His audience certainly caught the dog-whistle implications over at the Houston Chronicle – obviously not a bastion of liberal journalistic values. I would think that a similar audience is probably regularly reading Mr Will’s missives at RealClearPolitics too. where it appeared under the astonishingly original headline A picture can lie. I’m not sure about the Dubuque Telegraph Herald, no comments have been posted there yet.
Anyway, the DTH does provide a link to George’s email, so I’ve sent him a note asking where he got the inspiration from to write this column, how much he gets paid for recycling this stuff and if he actually knows the name of the “Spanish professor” who has worked so hard to debunk the Capa “falling soldier” myth.
But, perhaps he doesn’t care, because the purpose of the column is really for Mr Will to fume at the awful leftists and postmodernists who have been defending Capa’s reputation:
Capa was a man of the left and “Falling Soldier” helped to alarm the world about fascism rampant. But noble purposes do not validate misrepresentations. Richard Whelan, Capa’s biographer, calls it “trivializing” to insist on knowing whether this photo actually shows a soldier mortally wounded. Whelan says “the picture’s greatness actually lies in its symbolic implications, not in its literal accuracy.”
Rubbish. The picture’s greatness evaporates if its veracity is fictitious.
You see, this was a news story four months ago in July when professor Susperregui actually released the details of his study:

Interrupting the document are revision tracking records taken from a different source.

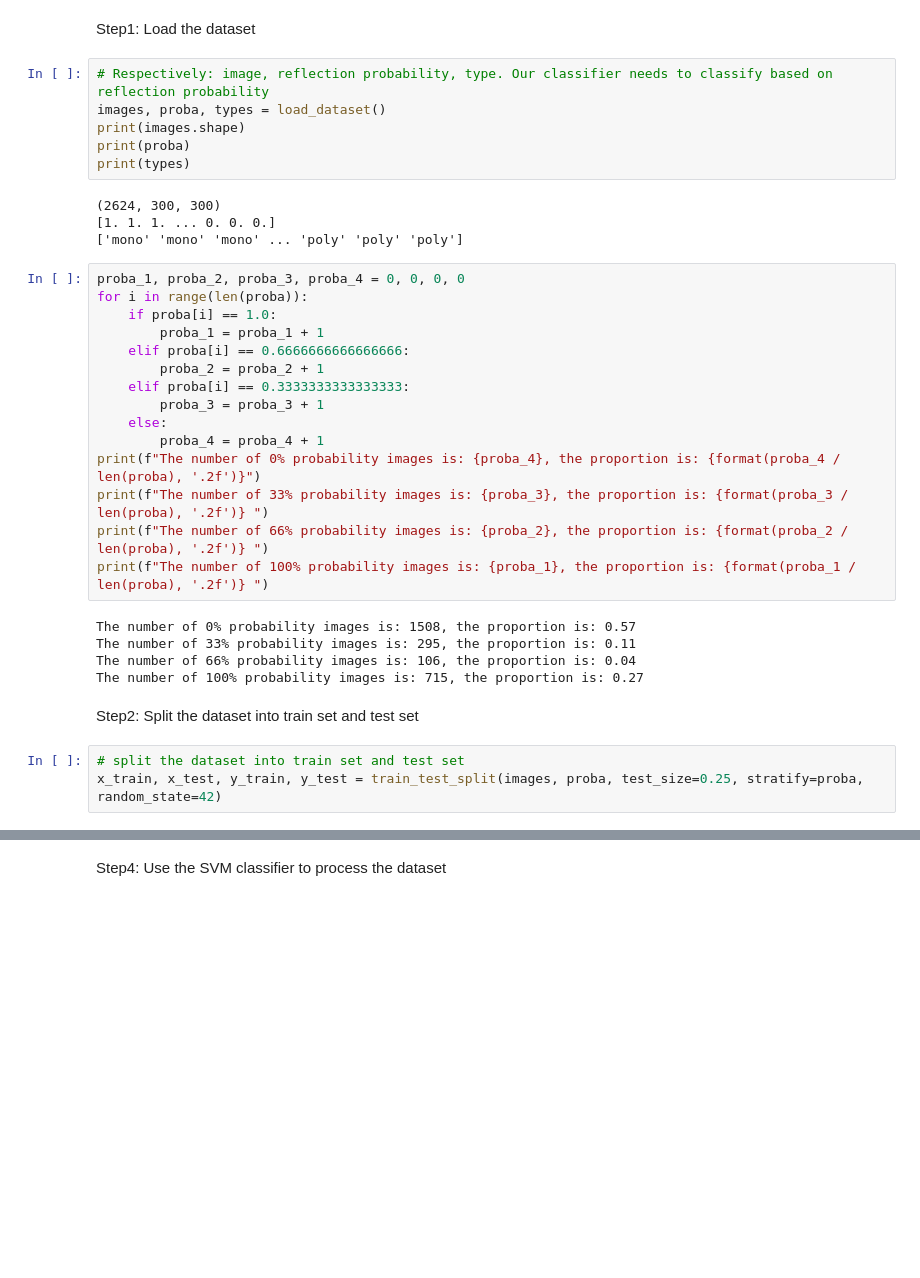
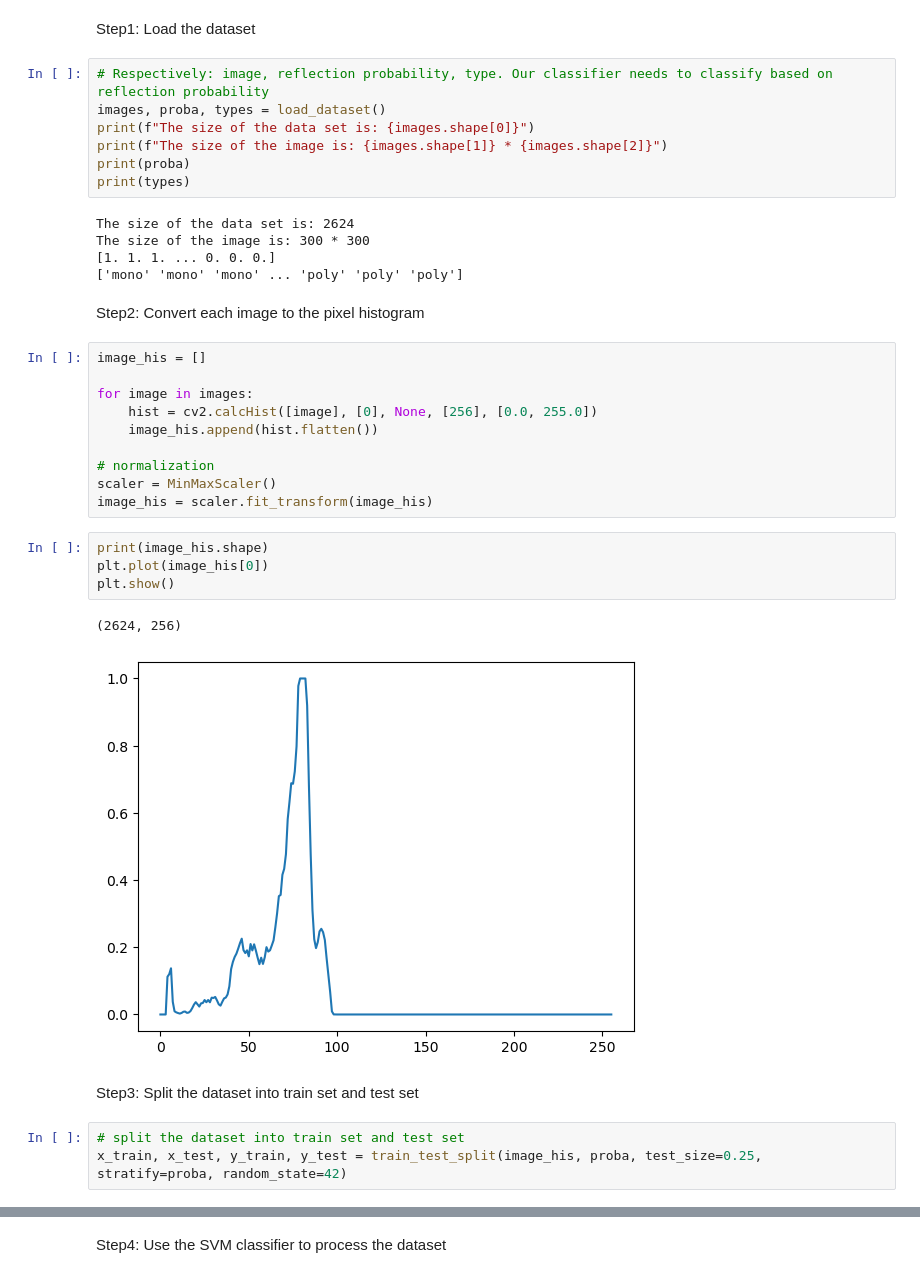
Before and after one commit to ToxicJerry/COMP9517-Surfing-Project, a Jupyter notebook: Svm_Classifier.ipynb, the cells around one changed output, grey strips where cells are left out. Cells and saved outputs as stored; diff of their text form; blank space fills up the shorter version.

```diff
--- a/Svm_Classifier.ipynb
+++ b/Svm_Classifier.ipynb
@@ -11,35 +14,36 @@ Step1:  Load the dataset
 # %%
 # Respectively: image, reflection probability, type. Our classifier needs to classify based on reflection probability
 images, proba, types = load_dataset()
-print(images.shape)
+print(f"The size of the data set is: {images.shape[0]}")
+print(f"The size of the image is: {images.shape[1]} * {images.shape[2]}")
 print(proba)
 print(types)
 # %% [output]
-(2624, 300, 300)
+The size of the data set is: 2624
+The size of the image is: 300 * 300
 [1. 1. 1. ... 0. 0. 0.]
 ['mono' 'mono' 'mono' ... 'poly' 'poly' 'poly']
-# %%
-proba_1, proba_2, proba_3, proba_4 = 0, 0, 0, 0
-for i in range(len(proba)):
-    if proba[i] == 1.0:
-        proba_1 = proba_1 + 1
-    elif proba[i] == 0.6666666666666666:
-        proba_2 = proba_2 + 1
-    elif proba[i] == 0.3333333333333333:
-        proba_3 = proba_3 + 1
-    else:
-        proba_4 = proba_4 + 1
-print(f"The number of 0% probability images is: {proba_4}, the proportion is: {format(proba_4 / len(proba), '.2f')}")
-print(f"The number of 33% probability images is: {proba_3}, the proportion is: {format(proba_3 / len(proba), '.2f')} ")
-print(f"The number of 66% probability images is: {proba_2}, the proportion is: {format(proba_2 / len(proba), '.2f')} ")
-print(f"The number of 100% probability images is: {proba_1}, the proportion is: {format(proba_1 / len(proba), '.2f')} ")
-# %% [output]
-The number of 0% probability images is: 1508, the proportion is: 0.57
-The number of 33% probability images is: 295, the proportion is: 0.11
-The number of 66% probability images is: 106, the proportion is: 0.04
-The number of 100% probability images is: 715, the proportion is: 0.27
+# %% [markdown]
+Step2: Convert each image to the pixel histogram
+# %%
+image_his = []
+
+for image in images:
+    hist = cv2.calcHist([image], [0], None, [256], [0.0, 255.0])
+    image_his.append(hist.flatten())
+
+# normalization
+scaler = MinMaxScaler()
+image_his = scaler.fit_transform(image_his)
+# %%
+print(image_his.shape)
+plt.plot(image_his[0])
+plt.show()
+# %% [output]
+(2624, 256)
+[figure, added]
 # %% [markdown]
-Step2: Split the dataset into train set and test set
+Step3: Split the dataset into train set and test set
 # %%
 # split the dataset into train set and test set
-x_train, x_test, y_train, y_test = train_test_split(images, proba, test_size=0.25, stratify=proba, random_state=42)
+x_train, x_test, y_train, y_test = train_test_split(image_his, proba, test_size=0.25, stratify=proba, random_state=42)
```
Also changed, not shown: parts of 13 cells of this notebook.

At any rate, that’s where it stood until this July, when the ICP gallery show of This Is War! opened in Spain. With that came articles in Spanish newspapers and then British newspapers (summarized on the Web in the States here and on the BBC Web site here), revealing research by José Manuel Susperregui showing the picture was not taken at Cerro Muriano but Espejo, even farther from the front than previously thought. “Capa photographed his soldier at a location where there was no fighting,” the Spanish paper El Periodico said. It “demonstrates that the death was not real.”
I had seen the Capa/Taro exhibition, This Is War! in London and basically outlined the exact same arguments in a blogpost dated 1st November. So Mr Will is a year late on this one. The story was in the New York Times on 17 August this year, and you can read it in The cave of Montesinos.